## EXTRACTED RECORDS
────────────────────
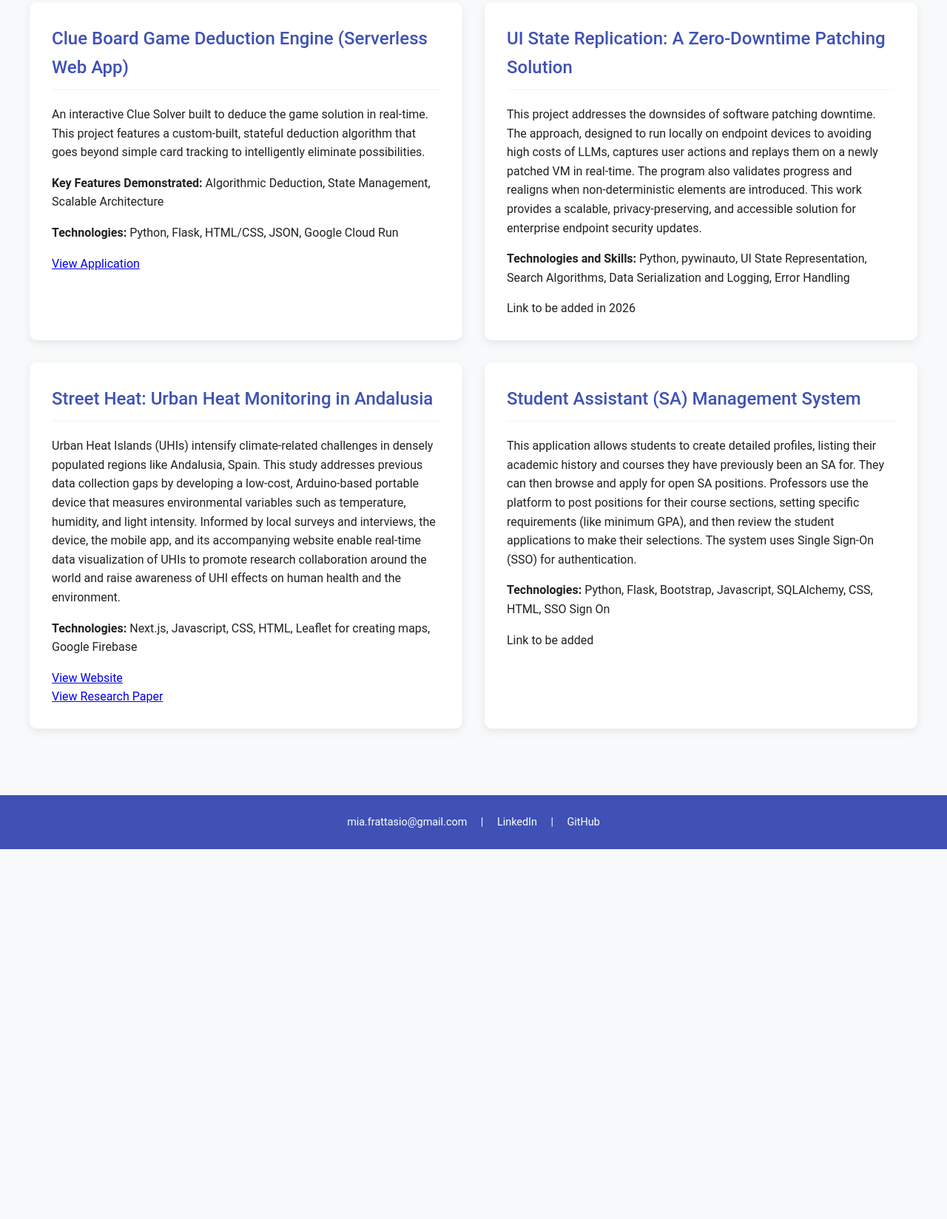
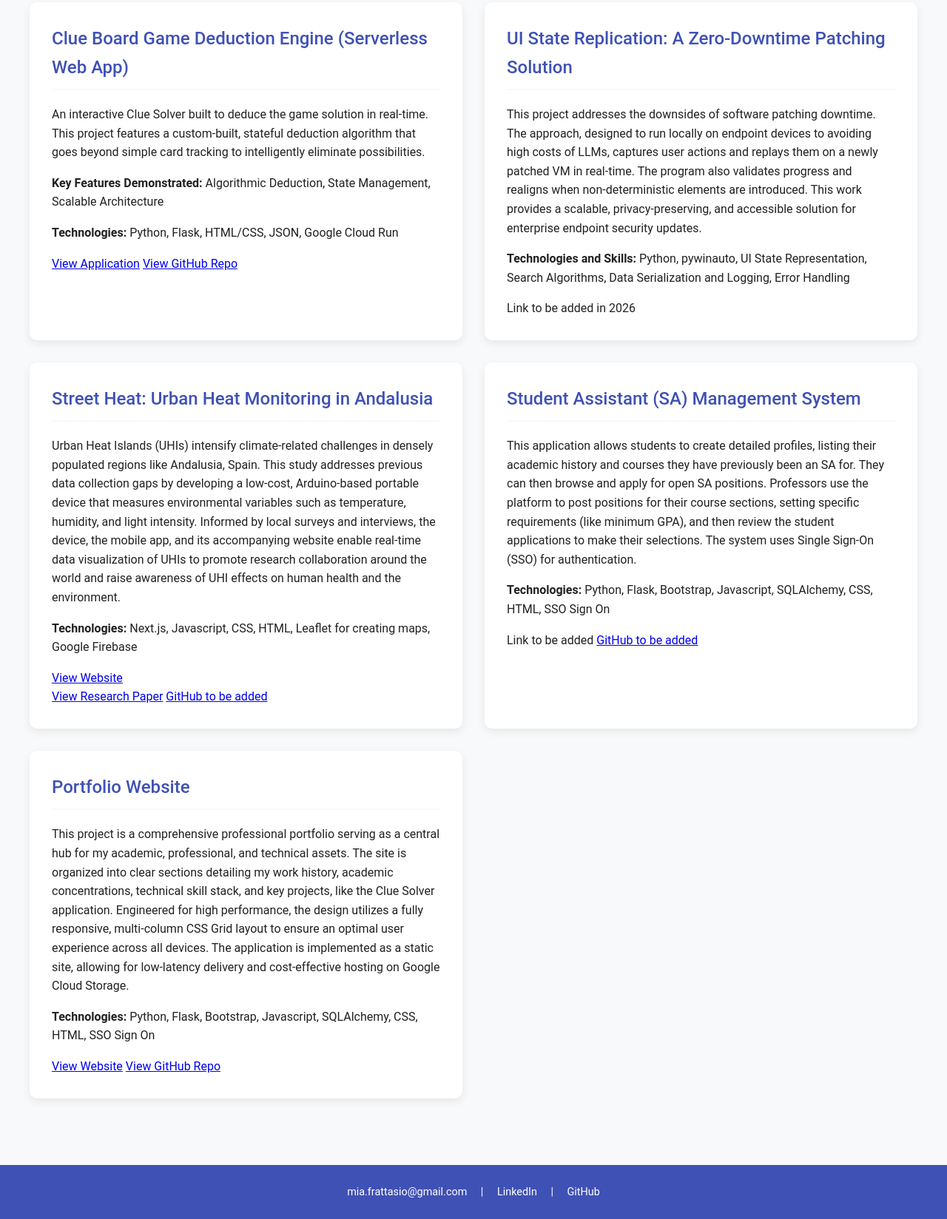
Before and after one commit to miafrattasio/portfolio-website, a plain HTML site: page projects.html in a window 1280 px wide. Shown: the part 688-2336 px from the top of the page at 74% size. Before the commit the page ends 1836 px from the top, so only its background shows below. Drawn offline with Linux system fonts and the light colour scheme.

Commit message:
Initial commit

```diff
--- a/projects.html
+++ b/projects.html
@@ -21,6 +21,7 @@
             <p>A student-only marketplace for WPI where users can buy, sell, and swap items like textbooks, clothing, and furniture. Students can create personal accounts with encrypted logins, upload profile photos, and manage their own listings and saved posts. The platform makes it easy to browse all items, search by category or price, and upload items with photos and descriptions. Users can edit their posts at any time and chat with sellers or buyers through real-time messaging to coordinate meet-ups on campus.</p>
             <p><strong>Technologies and Skills:</strong> Next.js, Node.js, TypeScript, MongoDB, Gleam, WebSockets, Credential Security</p>
             <a href="https://www.youtube.com/watch?v=fW9sTtRRoZY&list=PPSV&t=" target="_blank">View Project Video</a>
+            <a href="https://github.com/miafrattasio/WPIBuys" target="_blank">View GitHub Repo</a>
         </article>
 
 
@@ -35,7 +36,8 @@
             <p>An interactive Clue Solver built to deduce the game solution in real-time. This project features a custom-built, stateful deduction algorithm that goes beyond simple card tracking to intelligently eliminate possibilities.</p>
             <p><strong>Key Features Demonstrated:</strong> Algorithmic Deduction, State Management, Scalable Architecture</p>
             <p><strong>Technologies:</strong> Python, Flask, HTML/CSS, JSON, Google Cloud Run</p>
-            <a href="https://clue-solver-app-893725019972.us-central1.run.app/" target="_blank">View Application</a>
+            <a href="https://clue-solver-app-1067691072448.us-central1.run.app" target="_blank">View Application</a>
+            <a href="https://github.com/miafrattasio/clue-solver-app" target="_blank">View GitHub Repo</a>
         </article>
 
         <article class="info-card">
@@ -52,6 +54,7 @@
             <a href="https://urbanheatmonitoring.web.app/dashboard/ " target="_blank">View Website</a>
             <br>
             <a href="https://digital.wpi.edu/concern/student_works/1r66j564b?locale=en " target="_blank">View Research Paper</a>
+            <a href="https://github.com/miafrattasio/clue-solver-app" target="_blank">GitHub to be added</a>
         </article>
 
         <article class="info-card">
@@ -59,6 +62,15 @@
             <p>This application allows students to create detailed profiles, listing their academic history and courses they have previously been an SA for. They can then browse and apply for open SA positions. Professors use the platform to post positions for their course sections, setting specific requirements (like minimum GPA), and then review the student applications to make their selections. The system uses Single Sign-On (SSO) for authentication. </p>
             <p><strong>Technologies:</strong> Python, Flask, Bootstrap, Javascript, SQLAlchemy, CSS, HTML, SSO Sign On</p>
             <a>Link to be added</a>
+            <a href="https://github.com/miafrattasio/clue-solver-app" target="_blank">GitHub to be added</a>
+        </article>
+
+        <article class="info-card">
+            <h3>Portfolio Website</h3>
+            <p>This project is a comprehensive professional portfolio serving as a central hub for my academic, professional, and technical assets. The site is organized into clear sections detailing my work history, academic concentrations, technical skill stack, and key projects, like the Clue Solver application. Engineered for high performance, the design utilizes a fully responsive, multi-column CSS Grid layout to ensure an optimal user experience across all devices. The application is implemented as a static site, allowing for low-latency delivery and cost-effective hosting on Google Cloud Storage.</p>
+            <p><strong>Technologies:</strong> Python, Flask, Bootstrap, Javascript, SQLAlchemy, CSS, HTML, SSO Sign On</p>
+            <a href="https://mia-frattasio-portfolio-1067691072448.us-central1.run.app/index.html" target="_blank">View Website</a>
+            <a href="https://github.com/miafrattasio/portfolio-website" target="_blank">View GitHub Repo</a>
         </article>
 
         <!--
```
Also changed, not shown: index.html (+3 -3 lines).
────────────────────
## HOW TO COMPLETE THIS TASK
Repeat the records above word for word, keeping no pictures in the copy.

## TASK OUTPUT
Before and after one commit to miafrattasio/portfolio-website, a plain HTML site: page projects.html in a window 1280 px wide. Shown: the part 688-2336 px from the top of the page at 74% size. Before the commit the page ends 1836 px from the top, so only its background shows below. Drawn offline with Linux system fonts and the light colour scheme.

Commit message:
Initial commit

```diff
--- a/projects.html
+++ b/projects.html
@@ -21,6 +21,7 @@
             <p>A student-only marketplace for WPI where users can buy, sell, and swap items like textbooks, clothing, and furniture. Students can create personal accounts with encrypted logins, upload profile photos, and manage their own listings and saved posts. The platform makes it easy to browse all items, search by category or price, and upload items with photos and descriptions. Users can edit their posts at any time and chat with sellers or buyers through real-time messaging to coordinate meet-ups on campus.</p>
             <p><strong>Technologies and Skills:</strong> Next.js, Node.js, TypeScript, MongoDB, Gleam, WebSockets, Credential Security</p>
             <a href="https://www.youtube.com/watch?v=fW9sTtRRoZY&list=PPSV&t=" target="_blank">View Project Video</a>
+            <a href="https://github.com/miafrattasio/WPIBuys" target="_blank">View GitHub Repo</a>
         </article>
 
 
@@ -35,7 +36,8 @@
             <p>An interactive Clue Solver built to deduce the game solution in real-time. This project features a custom-built, stateful deduction algorithm that goes beyond simple card tracking to intelligently eliminate possibilities.</p>
             <p><strong>Key Features Demonstrated:</strong> Algorithmic Deduction, State Management, Scalable Architecture</p>
             <p><strong>Technologies:</strong> Python, Flask, HTML/CSS, JSON, Google Cloud Run</p>
-            <a href="https://clue-solver-app-893725019972.us-central1.run.app/" target="_blank">View Application</a>
+            <a href="https://clue-solver-app-1067691072448.us-central1.run.app" target="_blank">View Application</a>
+            <a href="https://github.com/miafrattasio/clue-solver-app" target="_blank">View GitHub Repo</a>
         </article>
 
         <article class="info-card">
@@ -52,6 +54,7 @@
             <a href="https://urbanheatmonitoring.web.app/dashboard/ " target="_blank">View Website</a>
             <br>
             <a href="https://digital.wpi.edu/concern/student_works/1r66j564b?locale=en " target="_blank">View Research Paper</a>
+            <a href="https://github.com/miafrattasio/clue-solver-app" target="_blank">GitHub to be added</a>
         </article>
 
         <article class="info-card">
@@ -59,6 +62,15 @@
             <p>This application allows students to create detailed profiles, listing their academic history and courses they have previously been an SA for. They can then browse and apply for open SA positions. Professors use the platform to post positions for their course sections, setting specific requirements (like minimum GPA), and then review the student applications to make their selections. The system uses Single Sign-On (SSO) for authentication. </p>
             <p><strong>Technologies:</strong> Python, Flask, Bootstrap, Javascript, SQLAlchemy, CSS, HTML, SSO Sign On</p>
             <a>Link to be added</a>
+            <a href="https://github.com/miafrattasio/clue-solver-app" target="_blank">GitHub to be added</a>
+        </article>
+
+        <article class="info-card">
+            <h3>Portfolio Website</h3>
+            <p>This project is a comprehensive professional portfolio serving as a central hub for my academic, professional, and technical assets. The site is organized into clear sections detailing my work history, academic concentrations, technical skill stack, and key projects, like the Clue Solver application. Engineered for high performance, the design utilizes a fully responsive, multi-column CSS Grid layout to ensure an optimal user experience across all devices. The application is implemented as a static site, allowing for low-latency delivery and cost-effective hosting on Google Cloud Storage.</p>
+            <p><strong>Technologies:</strong> Python, Flask, Bootstrap, Javascript, SQLAlchemy, CSS, HTML, SSO Sign On</p>
+            <a href="https://mia-frattasio-portfolio-1067691072448.us-central1.run.app/index.html" target="_blank">View Website</a>
+            <a href="https://github.com/miafrattasio/portfolio-website" target="_blank">View GitHub Repo</a>
         </article>
 
         <!--
```
Also changed, not shown: index.html (+3 -3 lines).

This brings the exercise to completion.